In 2008, just as the financial crisis was revealing the weaknesses in the capitalist system, the Futurscope National Congress in Poitiers passed a resolution to use communication to modernize the image of the “Scop” in France. A Scop (société cooperative et participative) is a cooperative enterprise in which the employees hold the majority of the company’s share capital. The cooperative movement in France wanted to highlight key Scop values like a sense of community and a devotion to sustainability.
The communication campaign was framed within a branding campaign that led to a reshaping of our identity in 2010, with a new name, a new logo, a new denomination (Sociétés coopératives et participatives) and a new slogan (“Democracy is easy for us”). A promotional campaign in 2011 was followed by another in 2012 which included advertisements in the press, radio commercials, videos and more, with the aim of making cooperatives matter in the economic landscape. A cornerstone of this new communication push was to be a beautiful photo book, visually conveying a key message: the full participation of workers in their cooperative enterprise.
Planned for the 35th Scop National Congress, held in November 2012 in Marseilles, the book wants to show the incredible richness, variety and modernity of cooperative enterprises through 40 experiences that refresh the old-fashioned image of the Scop in France, where it is often associated in an over-simplistic way with industry and construction. We decided that only a photo book could change this image. The book chose cooperatives from different sectors and regions around France and features people of all ages in a wide range of diverse environments.

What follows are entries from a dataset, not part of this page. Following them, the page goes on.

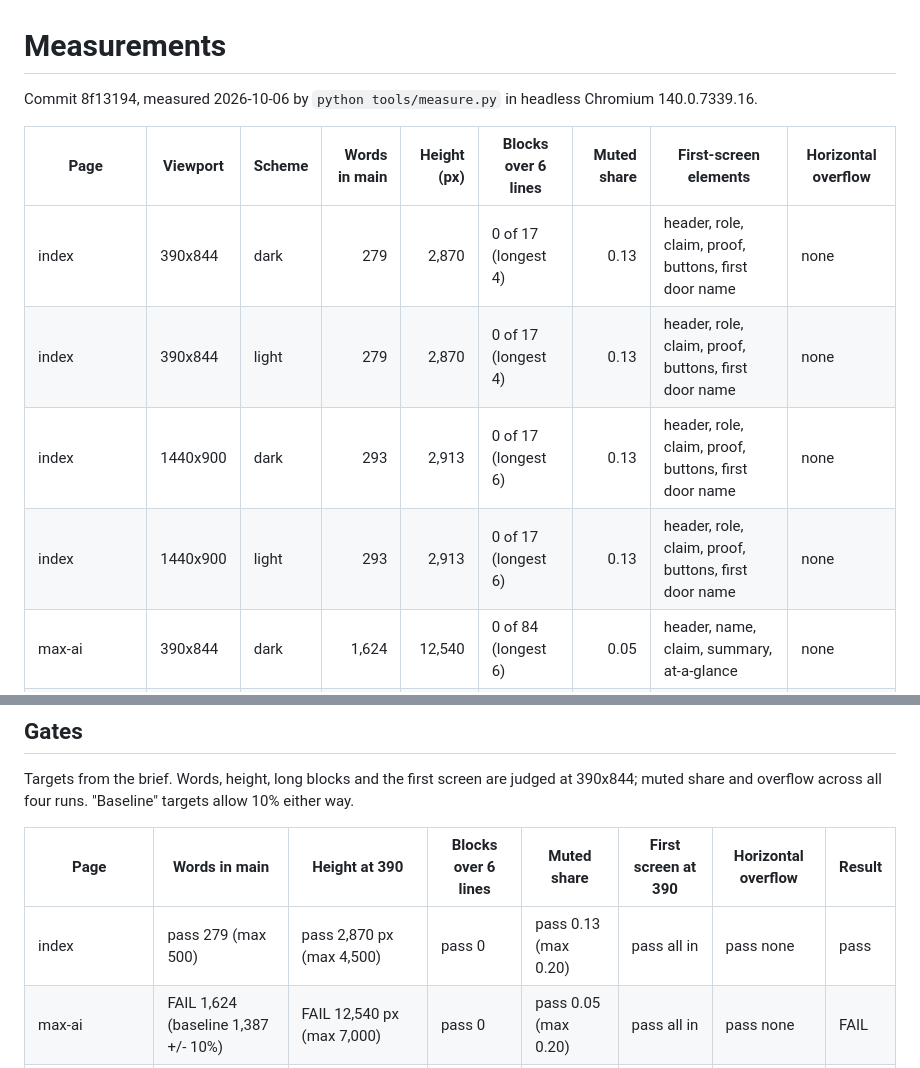
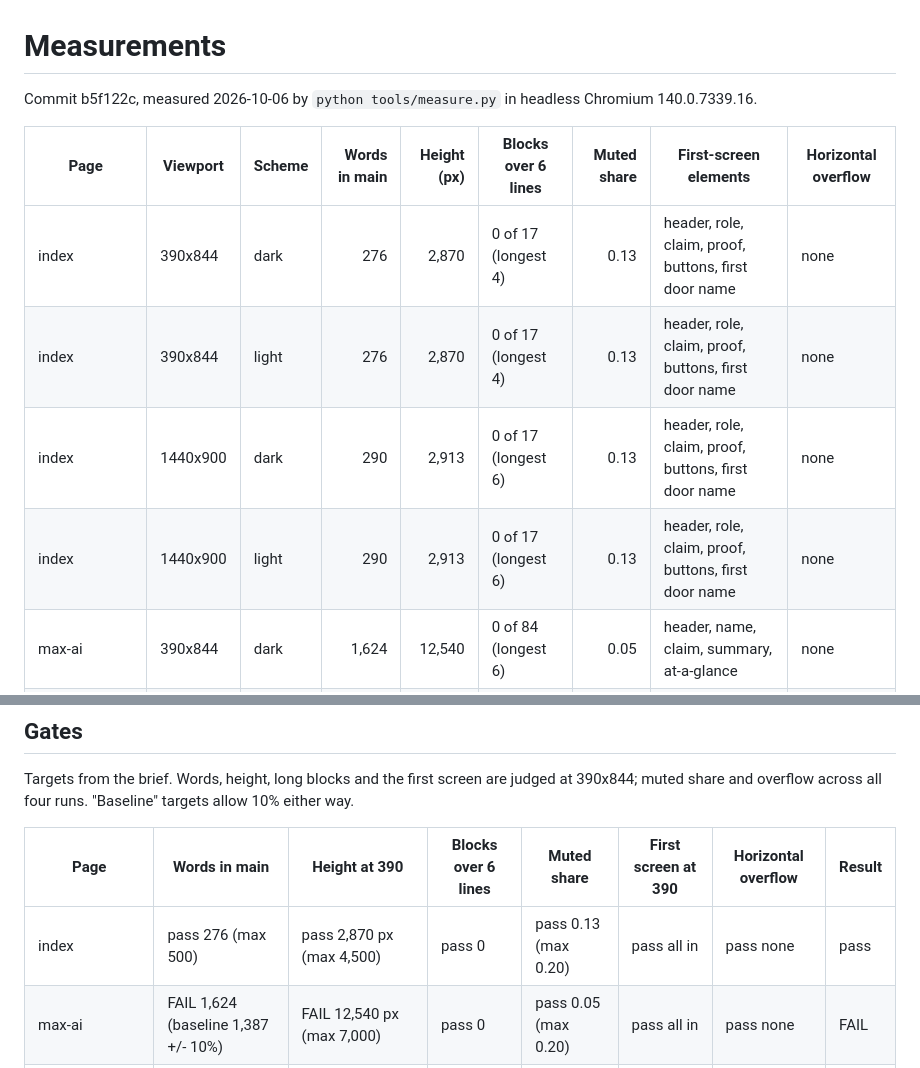
Before and after one commit to richie-rk/richie-rk.github.io, a Markdown page: docs/measure-after.md, 2 parts joined by grey strips. Drawn GitHub-style.

Commit message:
docs: update the after measurements

```diff
--- a/docs/measure-after.md
+++ b/docs/measure-after.md
@@ -1,13 +1,13 @@
 # Measurements
 
-Commit 8f13194, measured 2026-10-06 by `python tools/measure.py` in headless Chromium 140.0.7339.16.
+Commit b5f122c, measured 2026-10-06 by `python tools/measure.py` in headless Chromium 140.0.7339.16.
 
 | Page | Viewport | Scheme | Words in main | Height (px) | Blocks over 6 lines | Muted share | First-screen elements | Horizontal overflow |
 | --- | --- | --- | ---: | ---: | --- | ---: | --- | --- |
-| index | 390x844 | dark | 279 | 2,870 | 0 of 17 (longest 4) | 0.13 | header, role, claim, proof, buttons, first door name | none |
-| index | 390x844 | light | 279 | 2,870 | 0 of 17 (longest 4) | 0.13 | header, role, claim, proof, buttons, first door name | none |
-| index | 1440x900 | dark | 293 | 2,913 | 0 of 17 (longest 6) | 0.13 | header, role, claim, proof, buttons, first door name | none |
-| index | 1440x900 | light | 293 | 2,913 | 0 of 17 (longest 6) | 0.13 | header, role, claim, proof, buttons, first door name | none |
+| index | 390x844 | dark | 276 | 2,870 | 0 of 17 (longest 4) | 0.13 | header, role, claim, proof, buttons, first door name | none |
+| index | 390x844 | light | 276 | 2,870 | 0 of 17 (longest 4) | 0.13 | header, role, claim, proof, buttons, first door name | none |
+| index | 1440x900 | dark | 290 | 2,913 | 0 of 17 (longest 6) | 0.13 | header, role, claim, proof, buttons, first door name | none |
+| index | 1440x900 | light | 290 | 2,913 | 0 of 17 (longest 6) | 0.13 | header, role, claim, proof, buttons, first door name | none |
 | max-ai | 390x844 | dark | 1,624 | 12,540 | 0 of 84 (longest 6) | 0.05 | header, name, claim, summary, at-a-glance | none |
 | max-ai | 390x844 | light | 1,624 | 12,540 | 0 of 84 (longest 6) | 0.05 | header, name, claim, summary, at-a-glance | none |
 | max-ai | 1440x900 | dark | 1,624 | 10,157 | 0 of 84 (longest 5) | 0.05 | header, name, claim, summary, at-a-glance | none |
@@ -39,7 +39,7 @@ Targets from the brief. Words, height, long blocks and the first screen are judg
 
 | Page | Words in main | Height at 390 | Blocks over 6 lines | Muted share | First screen at 390 | Horizontal overflow | Result |
 | --- | --- | --- | --- | --- | --- | --- | --- |
-| index | pass 279 (max 500) | pass 2,870 px (max 4,500) | pass 0 | pass 0.13 (max 0.20) | pass all in | pass none | pass |
+| index | pass 276 (max 500) | pass 2,870 px (max 4,500) | pass 0 | pass 0.13 (max 0.20) | pass all in | pass none | pass |
 | max-ai | FAIL 1,624 (baseline 1,387 +/- 10%) | FAIL 12,540 px (max 7,000) | pass 0 | pass 0.05 (max 0.20) | pass all in | pass none | FAIL |
 | final-docs | FAIL 1,494 (baseline 1,116 +/- 10%) | FAIL 12,220 px (max 7,000) | pass 0 | pass 0.01 (max 0.20) | pass all in | pass none | FAIL |
 | encompass-automation | n/a 822 | pass 6,490 px (max 7,000) | pass 0 | pass 0.13 (max 0.20) | pass all in | pass none | pass |
```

In a Scop, workers are all stakeholders, sharing important decisions, benefits and profits and information on a day-to-day basis. This collective dimension is exemplified in the work of Jean-Robert Dantou, a young photographer who himself belongs to the Picturetank cooperative. He spent 80 days travelling across France, documenting the reality of the selected cooperatives. Together with our communication agency Fondamenti, we came up with three figures to write the text to accompany the photographs. Patrick Lenacker, the president of the Confédération générale des Scop (General Confederation of Scops), describes what a Scop is and why cooperative members love Mondays (the book’s title, Ceux qui aiment les lundis, translates as “Those Who Love Mondays”). Author, teacher and journalist Christian Caujolle offers a perspective on photography in the world of work. And legendary French coach Claude Onesta, who led his handball team to victory in a number of world and Olympic championships, writes about the parallels between the successful management of a sports team and a Scop.
The Congress was only the first stop for our book, as it soon became clear that the topic and the format deserved a larger audience. We contacted Hachette and the Editions du Chêne, a specialized publishing company, who were enthusiastic about the project and assisted with the book’s printing (by the cooperative Laballery) and its distribution in bookstores and online. As we also wanted to make it a dynamic communication tool, a dedicated website was created (www.ceux-qui-aiment-les-lundis.coop), and exhibitions have been organized in several FNAC bookstores and elsewhere around France and Italy.
The campaign and the book have both been warmly welcomed by French cooperatives and others outside the cooperative world, as demonstrated by the fact that the Corporate Business Communication Congress awarded three prizes to the General Confederation of Scops for the campaign and the book.